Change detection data
----

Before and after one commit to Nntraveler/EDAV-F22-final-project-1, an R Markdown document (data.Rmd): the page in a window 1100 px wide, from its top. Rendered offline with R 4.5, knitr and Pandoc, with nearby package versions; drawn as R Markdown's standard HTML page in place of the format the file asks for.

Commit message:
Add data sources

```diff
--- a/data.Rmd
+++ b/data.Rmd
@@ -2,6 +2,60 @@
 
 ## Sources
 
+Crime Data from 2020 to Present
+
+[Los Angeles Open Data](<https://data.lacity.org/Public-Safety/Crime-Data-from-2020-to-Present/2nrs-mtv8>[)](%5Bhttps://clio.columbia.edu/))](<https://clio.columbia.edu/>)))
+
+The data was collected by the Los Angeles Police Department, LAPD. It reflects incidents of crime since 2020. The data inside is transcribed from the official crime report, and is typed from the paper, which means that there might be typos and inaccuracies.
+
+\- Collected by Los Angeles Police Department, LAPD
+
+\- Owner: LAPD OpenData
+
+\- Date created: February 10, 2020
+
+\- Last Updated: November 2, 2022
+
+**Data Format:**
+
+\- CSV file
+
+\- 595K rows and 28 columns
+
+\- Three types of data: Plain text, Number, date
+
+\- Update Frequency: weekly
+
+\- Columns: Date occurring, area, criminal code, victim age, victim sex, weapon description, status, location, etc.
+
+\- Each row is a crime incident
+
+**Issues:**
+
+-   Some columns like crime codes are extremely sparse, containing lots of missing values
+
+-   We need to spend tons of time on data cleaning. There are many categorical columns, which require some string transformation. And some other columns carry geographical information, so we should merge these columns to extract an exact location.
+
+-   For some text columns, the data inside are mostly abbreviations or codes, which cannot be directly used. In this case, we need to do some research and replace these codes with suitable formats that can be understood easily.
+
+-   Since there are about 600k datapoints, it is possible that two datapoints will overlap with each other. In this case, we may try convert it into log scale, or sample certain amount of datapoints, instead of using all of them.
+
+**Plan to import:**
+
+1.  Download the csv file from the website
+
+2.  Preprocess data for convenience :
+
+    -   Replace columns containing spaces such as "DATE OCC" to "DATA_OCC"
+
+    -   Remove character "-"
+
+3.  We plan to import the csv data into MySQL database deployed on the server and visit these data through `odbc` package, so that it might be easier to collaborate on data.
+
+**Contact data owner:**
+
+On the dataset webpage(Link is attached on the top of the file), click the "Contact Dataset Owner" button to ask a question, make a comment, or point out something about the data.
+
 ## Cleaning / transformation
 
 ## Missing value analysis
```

----

WHAT THE TASK ASKS: Output the data in full, precisely as it appears above.

SOLUTION TO THIS TASK:
Before and after one commit to Nntraveler/EDAV-F22-final-project-1, an R Markdown document (data.Rmd): the page in a window 1100 px wide, from its top. Rendered offline with R 4.5, knitr and Pandoc, with nearby package versions; drawn as R Markdown's standard HTML page in place of the format the file asks for.

Commit message:
Add data sources

```diff
--- a/data.Rmd
+++ b/data.Rmd
@@ -2,6 +2,60 @@
 
 ## Sources
 
+Crime Data from 2020 to Present
+
+[Los Angeles Open Data](<https://data.lacity.org/Public-Safety/Crime-Data-from-2020-to-Present/2nrs-mtv8>[)](%5Bhttps://clio.columbia.edu/))](<https://clio.columbia.edu/>)))
+
+The data was collected by the Los Angeles Police Department, LAPD. It reflects incidents of crime since 2020. The data inside is transcribed from the official crime report, and is typed from the paper, which means that there might be typos and inaccuracies.
+
+\- Collected by Los Angeles Police Department, LAPD
+
+\- Owner: LAPD OpenData
+
+\- Date created: February 10, 2020
+
+\- Last Updated: November 2, 2022
+
+**Data Format:**
+
+\- CSV file
+
+\- 595K rows and 28 columns
+
+\- Three types of data: Plain text, Number, date
+
+\- Update Frequency: weekly
+
+\- Columns: Date occurring, area, criminal code, victim age, victim sex, weapon description, status, location, etc.
+
+\- Each row is a crime incident
+
+**Issues:**
+
+-   Some columns like crime codes are extremely sparse, containing lots of missing values
+
+-   We need to spend tons of time on data cleaning. There are many categorical columns, which require some string transformation. And some other columns carry geographical information, so we should merge these columns to extract an exact location.
+
+-   For some text columns, the data inside are mostly abbreviations or codes, which cannot be directly used. In this case, we need to do some research and replace these codes with suitable formats that can be understood easily.
+
+-   Since there are about 600k datapoints, it is possible that two datapoints will overlap with each other. In this case, we may try convert it into log scale, or sample certain amount of datapoints, instead of using all of them.
+
+**Plan to import:**
+
+1.  Download the csv file from the website
+
+2.  Preprocess data for convenience :
+
+    -   Replace columns containing spaces such as "DATE OCC" to "DATA_OCC"
+
+    -   Remove character "-"
+
+3.  We plan to import the csv data into MySQL database deployed on the server and visit these data through `odbc` package, so that it might be easier to collaborate on data.
+
+**Contact data owner:**
+
+On the dataset webpage(Link is attached on the top of the file), click the "Contact Dataset Owner" button to ask a question, make a comment, or point out something about the data.
+
 ## Cleaning / transformation
 
 ## Missing value analysis
```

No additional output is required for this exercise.